Xylona Valentino, a Coal Mountain teacher helping to organize the event, said she, the staff and administration are excited to be hosting this carnival and celebrating the 40 years Coal Mountain Elementary has been serving students and the community in north Forsyth.

Located along Hwy. 369, Coal Mountain first opened in August 1981 to replace Coal Mountain School, a one-room schoolhouse that closed in 1955. And when the school opened, it created a strong community and traditions around it that still exist today.

This rich history is made apparent to visitors of the school as soon as they walk through the front doors and see three colorful quilts hanging on the wall.

“Each decade or so, we’ve had a couple of teachers in charge of having classrooms make different fabrics and squares of a quilt,” Instructional Technology Specialist Kelly Moore said. “That’s a big part of the history of Coal Mountain is seeing those as you’re going down the hall.”

There are currently three quilts hanging on the wall — made in the 1990s, 2000s and then 2010s. Now, EIP teacher Nancy Worley is working on a fourth to celebrate the anniversary and carry on this important tradition.

This year, however, school leaders wanted to do even more to help future generations remember Coal Mountain’s history and all the “miners” who have come through the halls of the school.

To do this, they introduced a Brick Legacy Program. Through the event or online, community members and families can pay $40 to buy a brick to honor their favorite “miner” and leave a lasting mark while supporting the school.

School leaders said the new legacy program is a great opportunity for alumni to come back to the school later, remember their time there and remember the youth who came before them.

Jennifer Turbeville, a music teacher and long-time community member, said she loves the idea. She went to Coal Mountain Elementary herself as a student and still remembers some of her favorite teachers from her time there.

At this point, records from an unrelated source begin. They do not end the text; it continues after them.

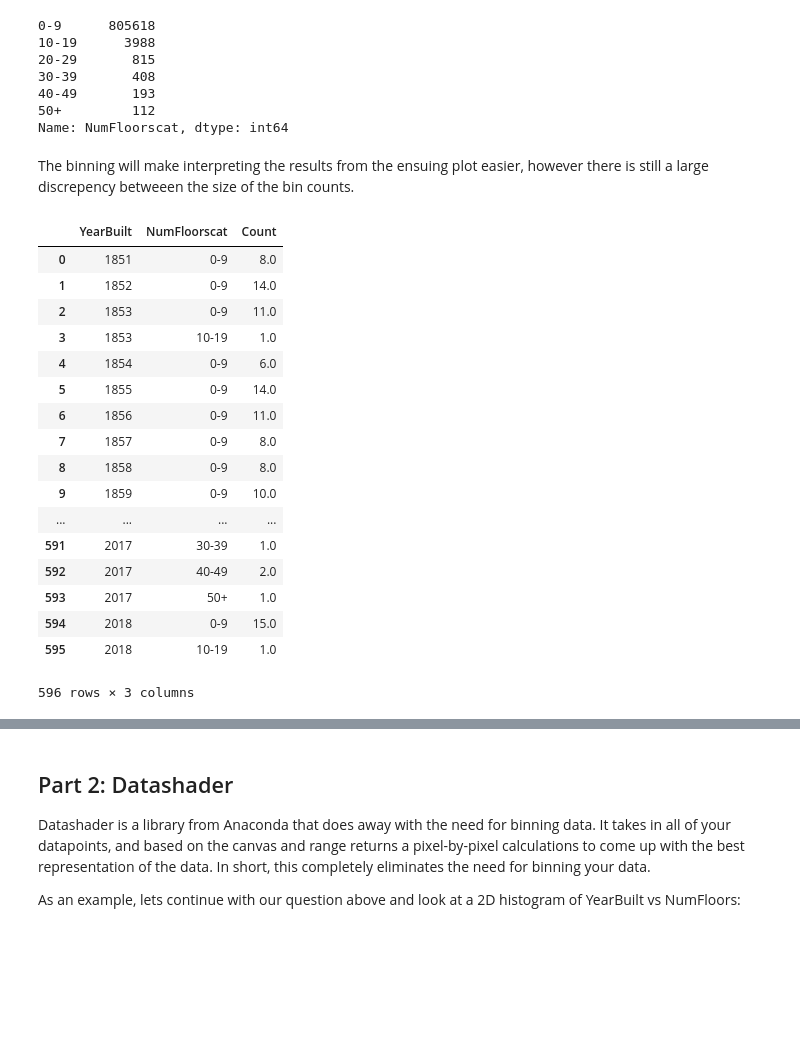
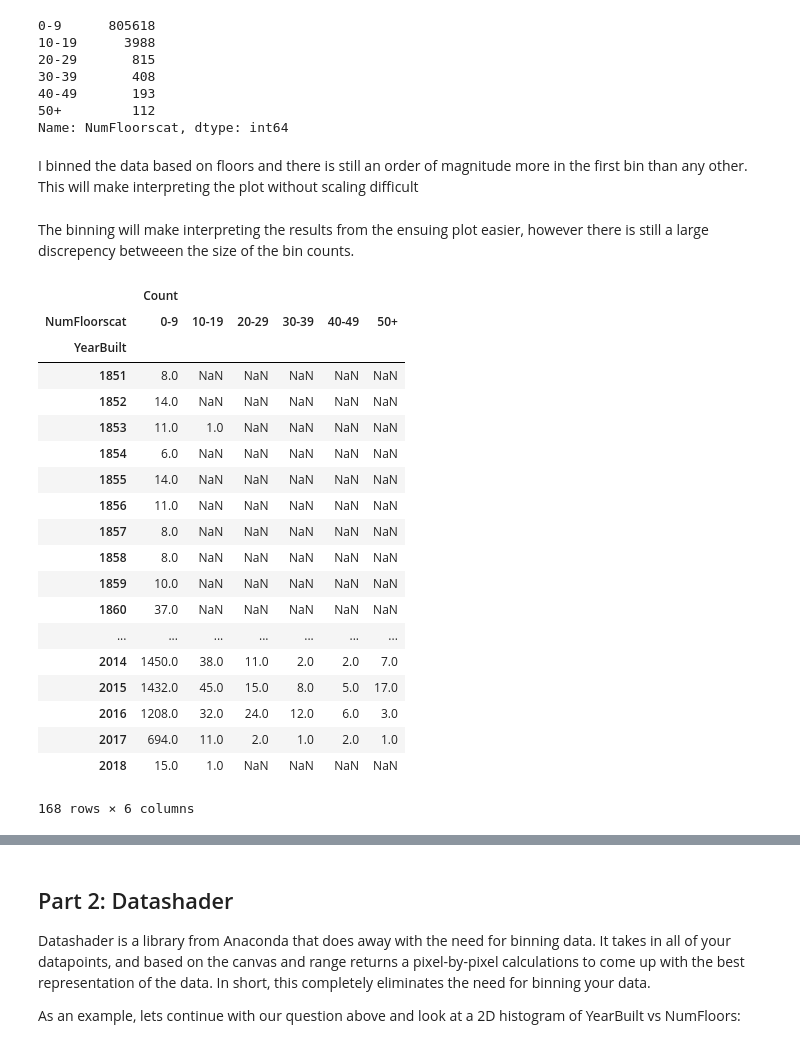
Before and after one commit to brian-cuny/608module1, a Jupyter notebook: module2/Module2.ipynb, the cells around one changed output, grey strips where cells are left out. Drawn from its saved outputs; the diff is of its cells as text; code cells hidden in the pictures; blank space fills up the shorter version.

```diff
--- a/module2/Module2.ipynb
+++ b/module2/Module2.ipynb
@@ -35,13 +35,13 @@ To demonstrate these concepts we'll be looking at the PLUTO dataset put out by N
 
 PLUTO data can be downloaded from [here](https://www1.nyc.gov/site/planning/data-maps/open-data/dwn-pluto-mappluto.page). Unzip them to the same directory as this notebook, and you should be able to read them in using this (or very similar) code. Also take note of the data dictionary, it'll come in handy for this assignment.
 # %%
-bk = pd.read_csv('PLUTO_for_WEB/BK_18v1.csv')
-bx = pd.read_csv('PLUTO_for_WEB/BX_18v1.csv')
-mn = pd.read_csv('PLUTO_for_WEB/MN_18v1.csv')
-qn = pd.read_csv('PLUTO_for_WEB/QN_18v1.csv')
-si = pd.read_csv('PLUTO_for_WEB/SI_18v1.csv')
+bk = pd.read_csv('PLUTO_for_WEB/BK_18v1.csv', low_memory=False)
+bx = pd.read_csv('PLUTO_for_WEB/BX_18v1.csv', low_memory=False)
+mn = pd.read_csv('PLUTO_for_WEB/MN_18v1.csv', low_memory=False)
+qn = pd.read_csv('PLUTO_for_WEB/QN_18v1.csv', low_memory=False)
+si = pd.read_csv('PLUTO_for_WEB/SI_18v1.csv', low_memory=False)
 
-ny = pd.concat([bk, bx, mn, qn, si], ignore_index=True)
+ny = pd.concat([bk, bx, mn, qn, si], ignore_index=True, sort=True)
 
 # Getting rid of some outliers
 ny = ny[(ny['YearBuilt'] > 1850) & (ny['YearBuilt'] < 2020) & (ny['NumFloors'] != 0)]
@@ -193,33 +156,38 @@ to_plot['NumFloorscat'].value_counts()
 40-49       193
 50+         112
 Name: NumFloorscat, dtype: int64
+# %% [markdown]
+I binned the data based on floors and there is still an order of magnitude more in the first bin than any other. This will make interpreting the plot without scaling difficult
 # %% [markdown]
 The binning will make interpreting the results from the ensuing plot easier, however there is still a large discrepency betweeen the size of the bin counts.
 # %%
 to_plot.groupby(['YearBuilt', 'NumFloorscat'])['YearBuilt'] \
     .count() \
     .unstack() \
     .stack() \
     .reset_index() \
-    .rename(columns = {0:'Count'})
+    .rename(columns = {0:'Count'}) \
+    .pivot('YearBuilt', 'NumFloorscat')
 # %% [output]
-|  | YearBuilt | NumFloorscat | Count |
-| 0 | 1851 | 0-9 | 8.0 |
-| 1 | 1852 | 0-9 | 14.0 |
-| 2 | 1853 | 0-9 | 11.0 |
-| 3 | 1853 | 10-19 | 1.0 |
-| 4 | 1854 | 0-9 | 6.0 |
-| 5 | 1855 | 0-9 | 14.0 |
-| 6 | 1856 | 0-9 | 11.0 |
-| 7 | 1857 | 0-9 | 8.0 |
-| 8 | 1858 | 0-9 | 8.0 |
-| 9 | 1859 | 0-9 | 10.0 |
-| ... | ... | ... | ... |
-| 591 | 2017 | 30-39 | 1.0 |
-| 592 | 2017 | 40-49 | 2.0 |
-| 593 | 2017 | 50+ | 1.0 |
-| 594 | 2018 | 0-9 | 15.0 |
-| 595 | 2018 | 10-19 | 1.0 |
+|  | Count |  |  |  |  |  |
+| NumFloorscat | 0-9 | 10-19 | 20-29 | 30-39 | 40-49 | 50+ |
+| YearBuilt |  |  |  |  |  |  |
+| 1851 | 8.0 | NaN | NaN | NaN | NaN | NaN |
+| 1852 | 14.0 | NaN | NaN | NaN | NaN | NaN |
+| 1853 | 11.0 | 1.0 | NaN | NaN | NaN | NaN |
+| 1854 | 6.0 | NaN | NaN | NaN | NaN | NaN |
+| 1855 | 14.0 | NaN | NaN | NaN | NaN | NaN |
+| 1856 | 11.0 | NaN | NaN | NaN | NaN | NaN |
+| 1857 | 8.0 | NaN | NaN | NaN | NaN | NaN |
+| 1858 | 8.0 | NaN | NaN | NaN | NaN | NaN |
+| 1859 | 10.0 | NaN | NaN | NaN | NaN | NaN |
+| 1860 | 37.0 | NaN | NaN | NaN | NaN | NaN |
+| ... | ... | ... | ... | ... | ... | ... |
+| 2014 | 1450.0 | 38.0 | 11.0 | 2.0 | 2.0 | 7.0 |
+| 2015 | 1432.0 | 45.0 | 15.0 | 8.0 | 5.0 | 17.0 |
+| 2016 | 1208.0 | 32.0 | 24.0 | 12.0 | 6.0 | 3.0 |
+| 2017 | 694.0 | 11.0 | 2.0 | 1.0 | 2.0 | 1.0 |
+| 2018 | 15.0 | 1.0 | NaN | NaN | NaN | NaN |
-596 rows × 3 columns
+168 rows × 6 columns
 # %%
 import matplotlib.pyplot as plt
```
Also changed, not shown: parts of 16 cells of this notebook.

She remembers attending Sawnee Elementary School up until her fourth-grade year when she was redistricted to Coal Mountain in 1981 when it opened. At that time, the school served grades one through six, the middle school served grades seven through nine and the county only had one high school — Forsyth Central.

Her principal at the time was Steve Benson, the same educator who hired her years later as a Coal Mountain teacher. Benson spent 20 years leading Coal Mountain Elementary, and he retired in 2001.

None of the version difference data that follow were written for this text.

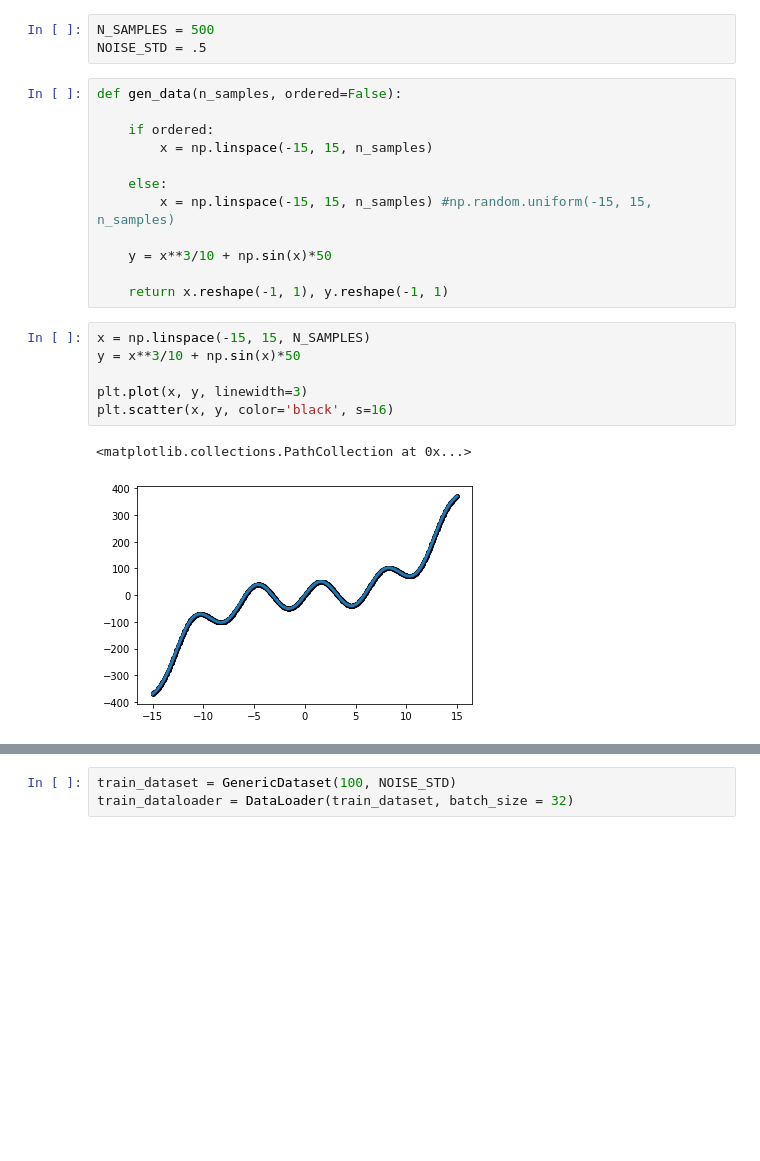
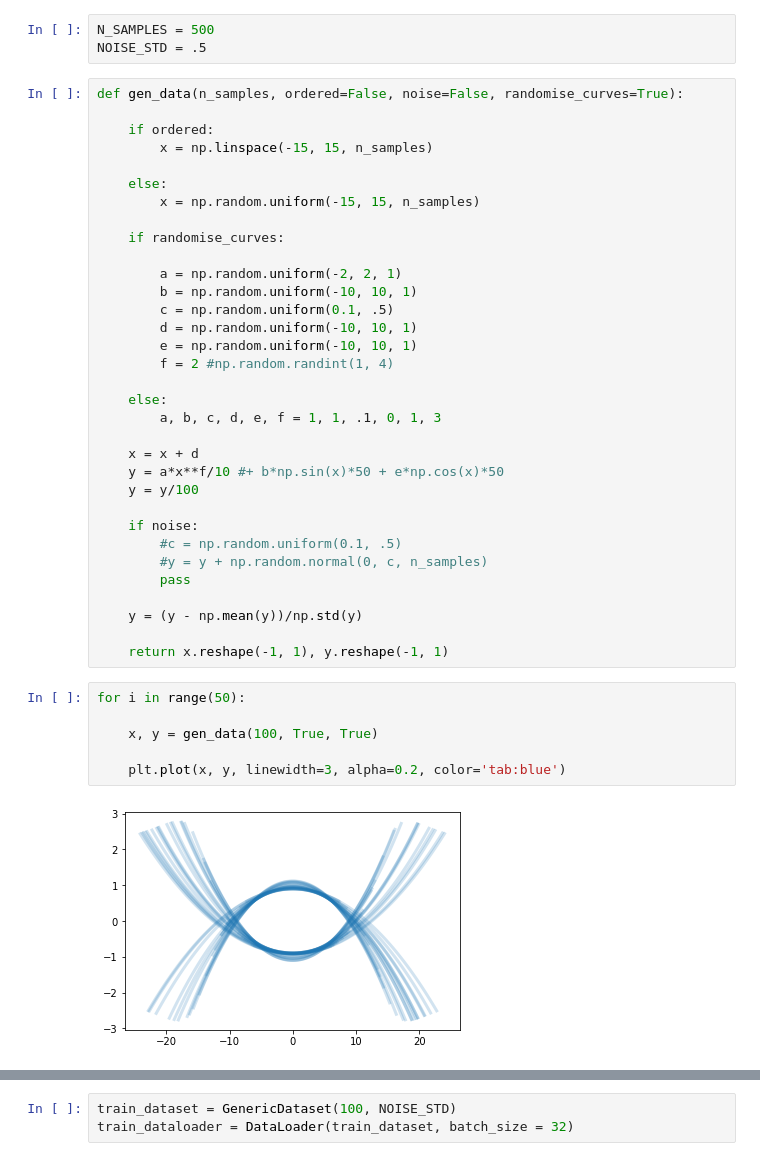
Before and after one commit to phosgene89/neural_processes_from_scratch, a Jupyter notebook: neural_process.ipynb, the cells around one changed output, grey strips where cells are left out. Cells and saved outputs as stored; diff of their text form; blank space fills up the shorter version.

```diff
--- a/neural_process.ipynb
+++ b/neural_process.ipynb
@@ -12,27 +18,47 @@ Add CUDA
 # %%
 N_SAMPLES = 500
 NOISE_STD = .5
-# %%
-def gen_data(n_samples, ordered=False):
-
-    if ordered:
-        x = np.linspace(-15, 15, n_samples)
-
-    else:
-        x = np.linspace(-15, 15, n_samples) #np.random.uniform(-15, 15, n_samples)
-
-    y = x**3/10 + np.sin(x)*50
-
-    return x.reshape(-1, 1), y.reshape(-1, 1)
-# %%
-x = np.linspace(-15, 15, N_SAMPLES)
-y = x**3/10 + np.sin(x)*50
-
-plt.plot(x, y, linewidth=3)
-plt.scatter(x, y, color='black', s=16)
-# %% [output]
-<matplotlib.collections.PathCollection at 0x...>
-[figure, removed]
+# %%
+def gen_data(n_samples, ordered=False, noise=False, randomise_curves=True):
+
+    if ordered:
+        x = np.linspace(-15, 15, n_samples)
+
+    else:
+        x = np.random.uniform(-15, 15, n_samples)
+
+    if randomise_curves:
+
+        a = np.random.uniform(-2, 2, 1)
+        b = np.random.uniform(-10, 10, 1)
+        c = np.random.uniform(0.1, .5)
+        d = np.random.uniform(-10, 10, 1)
+        e = np.random.uniform(-10, 10, 1)
+        f = 2 #np.random.randint(1, 4)
+
+    else:
+        a, b, c, d, e, f = 1, 1, .1, 0, 1, 3
+
+    x = x + d
+    y = a*x**f/10 #+ b*np.sin(x)*50 + e*np.cos(x)*50
+    y = y/100
+
+    if noise:
+        #c = np.random.uniform(0.1, .5)
+        #y = y + np.random.normal(0, c, n_samples)
+        pass
+
+    y = (y - np.mean(y))/np.std(y)
+
+    return x.reshape(-1, 1), y.reshape(-1, 1)
+# %%
+for i in range(50):
+
+    x, y = gen_data(100, True, True)
+
+    plt.plot(x, y, linewidth=3, alpha=0.2, color='tab:blue')
+# %% [output]
+[figure, added]
 # %%
 class GenericDataset(Dataset):
 
```
Also changed, not shown: parts of 18 cells of this notebook.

“I was at a Sonny’s restaurant in town, and he asked me if I still wanted to teach at Coal Mountain,” Turbeville said, laughing. “I said of course. This is my community.”

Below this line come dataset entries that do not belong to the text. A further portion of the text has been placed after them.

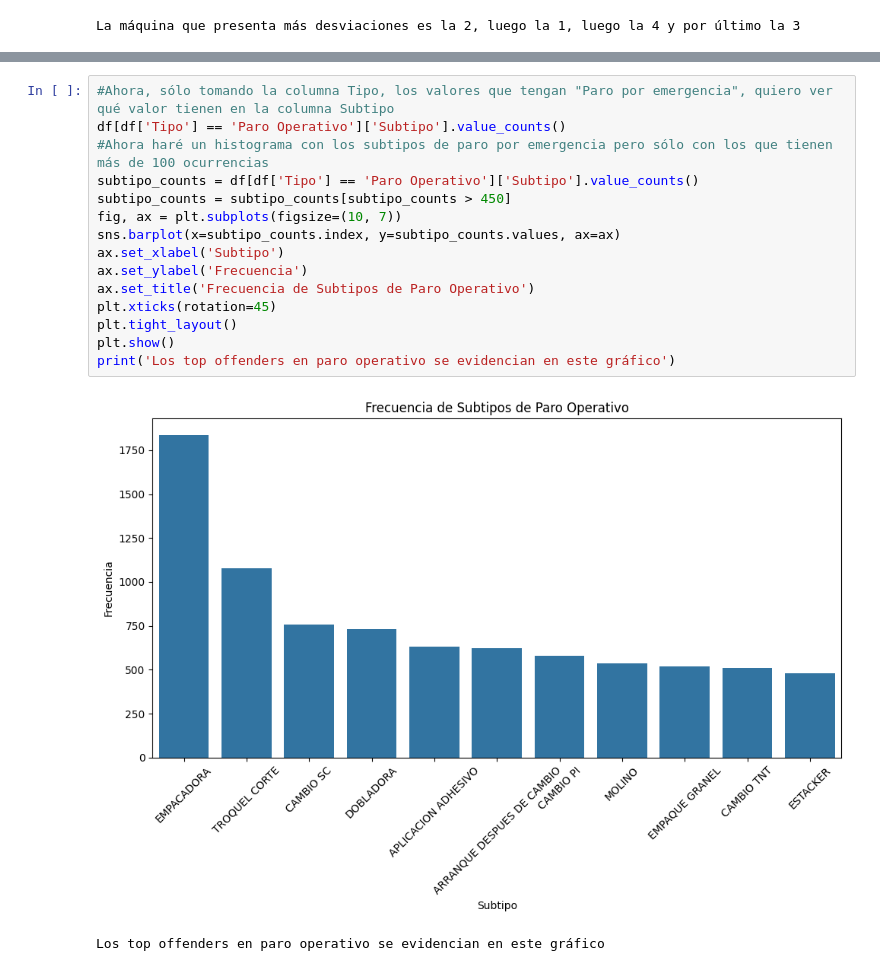
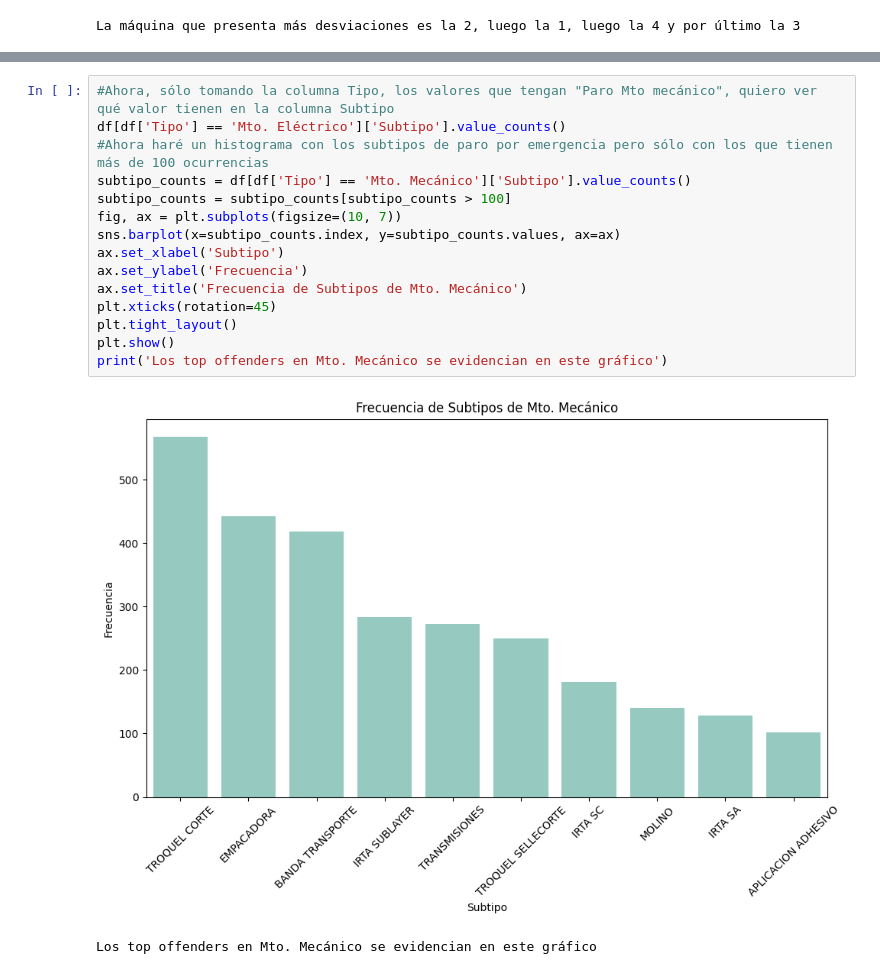
Before and after one commit to 19Juan/aaaa, a Jupyter notebook: src/explore.ipynb, the cells around one changed output, grey strips where cells are left out. Saved outputs shown, nothing was run; the diff lists cells and outputs as text.

```diff
--- a/src/explore.ipynb
+++ b/src/explore.ipynb
@@ -95,18 +133,18 @@ Los 7 top offenders en paro por emergencia se evidencian en este gráfico
 # %%
-#Ahora, sólo tomando la columna Tipo, los valores que tengan "Paro por emergencia", quiero ver qué valor tienen en la columna Subtipo
-df[df['Tipo'] == 'Paro Operativo']['Subtipo'].value_counts()
+#Ahora, sólo tomando la columna Tipo, los valores que tengan "Paro Mto mecánico", quiero ver qué valor tienen en la columna Subtipo
+df[df['Tipo'] == 'Mto. Eléctrico']['Subtipo'].value_counts()
 #Ahora haré un histograma con los subtipos de paro por emergencia pero sólo con los que tienen más de 100 ocurrencias
-subtipo_counts = df[df['Tipo'] == 'Paro Operativo']['Subtipo'].value_counts()
-subtipo_counts = subtipo_counts[subtipo_counts > 450]
+subtipo_counts = df[df['Tipo'] == 'Mto. Mecánico']['Subtipo'].value_counts()
+subtipo_counts = subtipo_counts[subtipo_counts > 100]
 fig, ax = plt.subplots(figsize=(10, 7))
 sns.barplot(x=subtipo_counts.index, y=subtipo_counts.values, ax=ax)
 ax.set_xlabel('Subtipo')
 ax.set_ylabel('Frecuencia')
-ax.set_title('Frecuencia de Subtipos de Paro Operativo')
+ax.set_title('Frecuencia de Subtipos de Mto. Mecánico')
 plt.xticks(rotation=45)
 plt.tight_layout()
 plt.show()
-print('Los top offenders en paro operativo se evidencian en este gráfico')
+print('Los top offenders en Mto. Mecánico se evidencian en este gráfico')
 # %% [output]
-[figure, old version]
+[figure, new version]
-Los top offenders en paro operativo se evidencian en este gráfico
+Los top offenders en Mto. Mecánico se evidencian en este gráfico
```
Also changed, not shown: parts of 5 cells of this notebook.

After starting her career at first teaching in Gainesville for five years, she went to Benson’s house during her spring break in 1999 and signed the contract. She was officially a teacher for Coal Mountain.

“I’ve been here ever since,” she said.

And Turbeville said she is not the only alumnus who has come back to the school to teach. Because of the school’s history and impact on the community, students find themselves wanting to come back to the school.

Since North Forsyth High School opened, the feeling of community and desire to come back has grown. Now, Coal Mountain shares a campus with both North Forsyth High and North Forsyth Middle schools.

“We’re very fortunate to be on the same campus with the middle and high because we can kind of keep in touch with those kids a bit longer,” Moore said. “We’ve watched all of these families go all the way through.”

Today, Turbeville said she teaches some of her former students’ children. It’s exciting for many of the teachers to not only be able to keep in touch with former students but also see as they grow up and have families of their own.

The staff and administrators over the years have grown close to each other, the community and the families who all come through each of the three schools on campus. In this way, they said Coal Mountain is much more than just a school.

“We feel like a family here,” Turbeville said.

While the community has grown exponentially and will continue to change over the years, school leaders and teachers believe Coal Mountain’s impact on the community will always remain, and they hope to celebrate many more anniversaries with future "miners."

For more information about Coal Mountain or the 40th-anniversary event, visit the school’s website at